[Screenshot and code edit data]

....

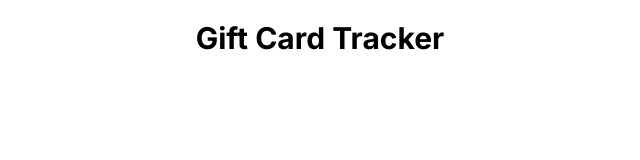
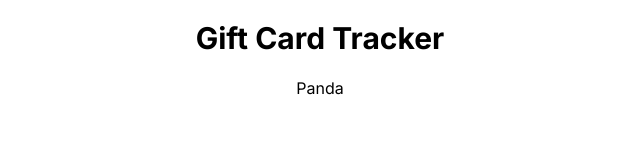
Before and after one commit to brandonmcconathy/gift-card-tracker, a Next.js app: page / in a window 1280 px wide. Shown: the top 160 px of the page, without its empty margins (320-960 px from the left). Built offline with nearby package versions, Linux system fonts and the light colour scheme.

Commit message:
Added start of gift card place display

```diff
--- /dev/null
+++ b/src/app/components/placedisplay.tsx
@@ -0,0 +1,10 @@
+export default function PlaceDisplay({data}:any) {
+
+  const {name} = data
+
+  return(
+    <div>
+      <h1>{name}</h1>
+    </div>
+  )
+}
--- a/src/app/page.tsx
+++ b/src/app/page.tsx
@@ -1,8 +1,15 @@
+import PlaceDisplay from "./components/placedisplay";
 
 export default function Home() {
+
+  const data = {name: "Panda"}
+
   return (
-    <main className="flex justify-center items-center">
+    <main className="flex flex-col justify-center items-center">
       <h1 className="my-5 text-3xl font-bold">Gift Card Tracker</h1>
+      <div>
+        <PlaceDisplay data={data} />
+      </div>
     </main>
   )
 }
```
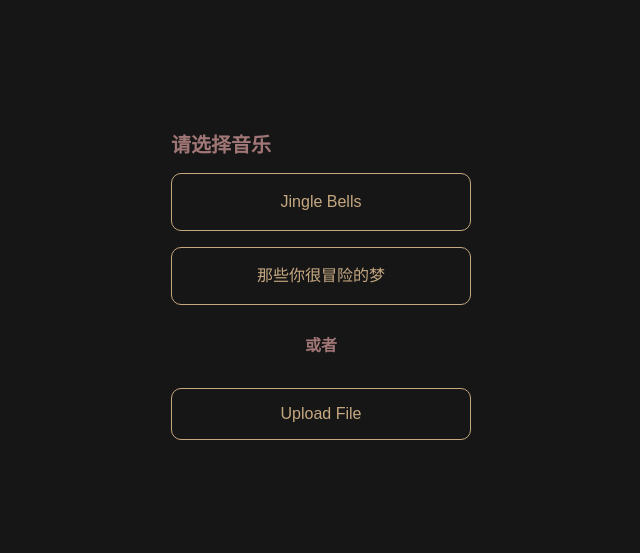
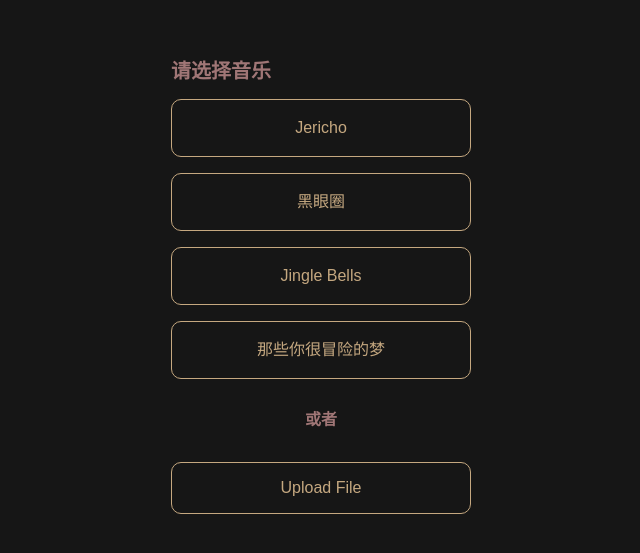
Before and after one commit to liutianwenchn/liutianwenchn.github.io, a plain HTML site: page index.html in a window 1280 px wide. Shown: the part 113-666 px from the top of the page, without its empty margins (319-959 px from the left). Drawn offline with nearby package versions, Linux system fonts and the light colour scheme.

Commit message:
增加mp3

```diff
--- a/index.html
+++ b/index.html
@@ -102,8 +102,10 @@
  <div id="overlay">
   <ul>
    <li class="title">请选择音乐</li>
-   <li><button class="btn" id="btnA" type="button">Jingle Bells</button></li>
-   <li><button class="btn" id="btnB" type="button">那些你很冒险的梦</button></li>
+   <li><button class="btn" id="btnA" type="button">Jericho</button></li>
+   <li><button class="btn" id="btnB" type="button">黑眼圈</button></li>
+   <li><button class="btn" id="btnC" type="button">Jingle Bells</button></li>
+   <li><button class="btn" id="btnD" type="button">那些你很冒险的梦</button></li>
    <li class="separator">或者</li>
    <li>
     <input type="file" id="upload" hidden />
@@ -227,6 +229,8 @@
       document.getElementById("overlay").innerHTML =
       '<div class="text-loading">正在下载音乐，请稍等...</div>';
       const files = [
+       "../static/Jericho.mp3",
+       "../static/黑眼圈.mp3",
           "../static/Jingle Bells.mp3",
           "../static/jj.mp3"
       ];
```
Also changed, not shown: 2 other files.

....

## Exercise brief
Look through the entries above, and wherever a line holds the string "index", copy it.

## Task solution
Before and after one commit to liutianwenchn/liutianwenchn.github.io, a plain HTML site: page index.html in a window 1280 px wide. Shown: the part 113-666 px from the top of the page, without its empty margins (319-959 px from the left). Drawn offline with nearby package versions, Linux system fonts and the light colour scheme.
--- a/index.html
+++ b/index.html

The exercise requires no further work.